National Geographic : 1932 Oct
THE LARGE WADING BIRDS Long Legs and Remarkable Beaks, as Well as Size, Form, and Color, Distinguish the Herons, Ibises, and Flamingos BY T. GILBERT PEARSON PRESIDENT OF THE NATIONAL ASSOCIATION Or AUDUBON SOCIETIES With Paintings from Life by Maj. Allan Brooks THE GEOGRAPHIC presents in this number the second of a comprehensive series of paintings descriptive of all the important families of birds of North America. The first, "Seeking the Smallest FeatheredCreatures (Humming Birds)," appeared in the issue for July, 1932, and the third of the series will appearin an early number of the NATIONAL GEOGRAPHIC MAGAZINE. -E DI TOR. HAUNTING the solitudes of the marshlands, the tule regions of the West, the winding streams and muskegs of the North, and the moss-hung cypress swamps of the South, are found those birds we may call the large waders.
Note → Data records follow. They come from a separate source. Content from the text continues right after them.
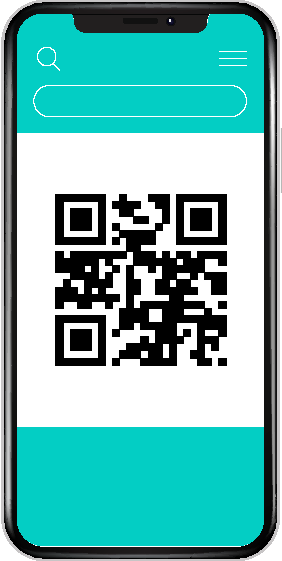
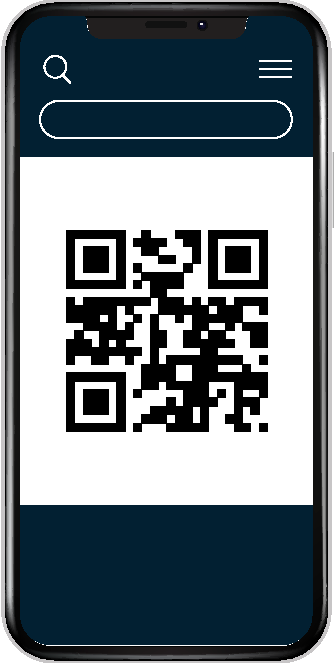
att 04/03 10h09

diff --git a/payapp/css/style.css b/payapp/css/style.css
@@ -24,32 +24,88 @@
 }
 
 .width{
-    max-width: 1175px;
+    max-width: 1000px;
+}
+header{
+    background-color: var(--fundoCor1);
 }
 .titulo{
-    background-color: var(--fundoCor1);
     display: block;
     padding: 25px 45px;
-}
-.menu{
-    display: inline-block;
-    float: right;
-    padding: 8px 0px;
-}
-.menu a{
-    padding-left: 35px;
-    font-weight: bold;
-    text-decoration: none;
-    color: var(--fontCor1);
-}
-.menu a:hover{
-    box-shadow: 1px solid black;
-    color: var(--fontCor1);
 }
 .logo{
     display: inline-block;
 }
 .logo img{
     width: 140px;
-    height: 30px;
+    height: 25px;
+}
+.menu{
+    display: inline-block;
+    float: right;
+    padding: 4px 0px; /*Centralizar altura do menu*/
+}
+.menu a{
+    padding: 10px 25px;
+    font-weight: bold;
+    text-decoration: none;
+    color: var(--fontCor1);
+}
+.menu a:hover{
+    background-color: #162535;
+    border-radius: 20px;
+    color: var(--fontCor1);
+}
+main .div01{
+    height: 90vh;
+    background-image: url("../imagens/redShape1.png");
+    background-repeat: no-repeat;
+    background-position-y: center;
+    background-position-x: 73%;
+    background-size: 600px;
+}
+main .celular{
+    position: absolute;
+    left: 64%;
+    top: 25%;
+    z-index: 4;
+}
+main .celular img{
+    width: 245px;
+    height: 485px;
+}
+main .box{
+    position: absolute;
+    background-color: white;
+    box-shadow: -2px 2px 20px rgba(0, 0, 0, 0.288);
+    border-radius: 20px;
+    padding: 40px 30px;
+    width: 256px;
+    left: -90%;
+    top: 49%;
+    z-index: 5;
+}
+main .textP{
+    position: absolute;
+    width: 400px;
+    left: 20%;
+    top: 25%;
+    z-index: 6;
+}
+.textP h1{
+    font-size: 4em;
+    margin: 20px 0px;
+}
+.textP p{
+    font-size: 1.4em;
+}
+.dowload input{
+    background-color: var(--fundoCor1);
+    font-size: 1em;
+    font-weight: bold;
+    color: white;
+    border: none;
+    padding: 10px 20px;
+    margin-top: 40px;
+    border-radius: 20px;
 }

diff --git a/payapp/index.html b/payapp/index.html
@@ -11,22 +11,42 @@
 <body>
     <!--CABEÇALHO-->
     <header>
-        <div class="titulo">
-            <div class="logo">
-                <img src="imagens/logo.png" alt="logo payapp">
-            </div>
-            <div class="menu">
-                <a href="#">App</a>
-                <a href="#">Store</a>
-                <a href="#">About Us</a>
-                <a href="#">Contact</a>
-                <a href="#">Dowload</a>
+        <div class="width">
+            <div class="titulo">
+                <div class="logo">
+                    <img src="imagens/logo.png" alt="logo payapp">
+                </div>
+                <div class="menu">
+                    <a href="#">App</a>
+                    <a href="#">Store</a>
+                    <a href="#">About Us</a>
+                    <a href="#">Contact</a>
+                    <a href="#">Dowload</a>
+                </div>
             </div>
         </div>
     </header>
+
     <!--CORPO-->
     <main>
-
+        <div class="div01">
+            <div class="width">
+                <div class="textP">
+                    <h1>Discover the new way to pay</h1>
+                    <p>Lorem ipsum dolor sit amet, conse ctetur adipisicing elit, sed do eiusmod tempor incididunt ut</p>
+                    <div class="dowload">
+                        <input type="button" value="Dowload Now">
+                    </div>
+                </div>
+            </div>
+            <div class="celular">
+                <img src="imagens/celular.png" alt="celular com qr code">
+                <div class="box">
+                    <h2>Lorem ipsum dolor sit</h2>
+                    <p>Lorem ipsum dolor sit amet, conse ctetur adipisicing elit, sed do eiusmod tempor incididunt ut labore et dolore</p>
+                </div>
+            </div>
+        </div>
     </main>
     <!--RODAPÉ-->
     <footer>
Their size, their grace, the snowy white ness of some, the striking colors of others, their unusual forms and attitudes, imme diately arrest the attention. Their lonely surroundings enhance their appeal to the lover of the wilderness, for a glimpse of one suggests the days of the pioneer, before steam shovels dug canals that took the water from seventy million acres of our picturesque regions. Their presence brings to the imagination other forms of wild life that one might see-an otter sliding from the bank, a bright-eyed mink darting to cover, or a turtle sunning itself on a log. This environment, years ago, was the haunt of the Indian seeking the bear, the beaver, and the white-tailed deer. In fancy, these are the things I see when a heron rises and wings its way into the shadows of the swamp. LONG LEGS AND REMARKABLE BEAKS AID IN GAINING LIVELIHOOD What influences in the evolution of life caused these birds to develop their long legs and remarkable beaks of varied shapes, one can only conjecture. Nature has provided them with specialized equip ment that serves them well in their daily lives. Their bills are of use not only in oiling and preening their feathers, in carry ing sticks for their nests, and in turning their eggs, but serve also as weapons of defense, and, when the birds are young, as hooks with which to support their weight when falling from a limb. Each species possesses a beak especially adapted for gathering the kind of food upon which it subsists. The sharp dagger of the heron spears fish, the curved bill of the ibis explores nooks and holes for crawfish, and the peculiar bill of the flamingo makes it possible to gather mollusks from the mud. As these birds collect virtually all their food from shallow water, their long legs, bare of feathers to a point near the body, make wading easy. Members of this group are distributed over nearly all parts of the globe, but are especially numerous in tropical and tem perate zones. HERONS ARE ONLY REMOTELY RELATED TO CRANES This article treats of the 18 species and I varieties that have been found in North America from Mexico to the Arctic seas (Canada and southern Alaska). They are classified under the Order Ciconii formes and are placed in four separate families. The herons and bitterns (Family Ar deidae), because of their large necks and legs, bear a superficial resemblance to cranes, but are only remotely related to that group. The storks (Family Ciconiidae) are dis tributed through the warmer parts of the earth, though only one species, the wood ibis (see Color Plate I) reaches the United States.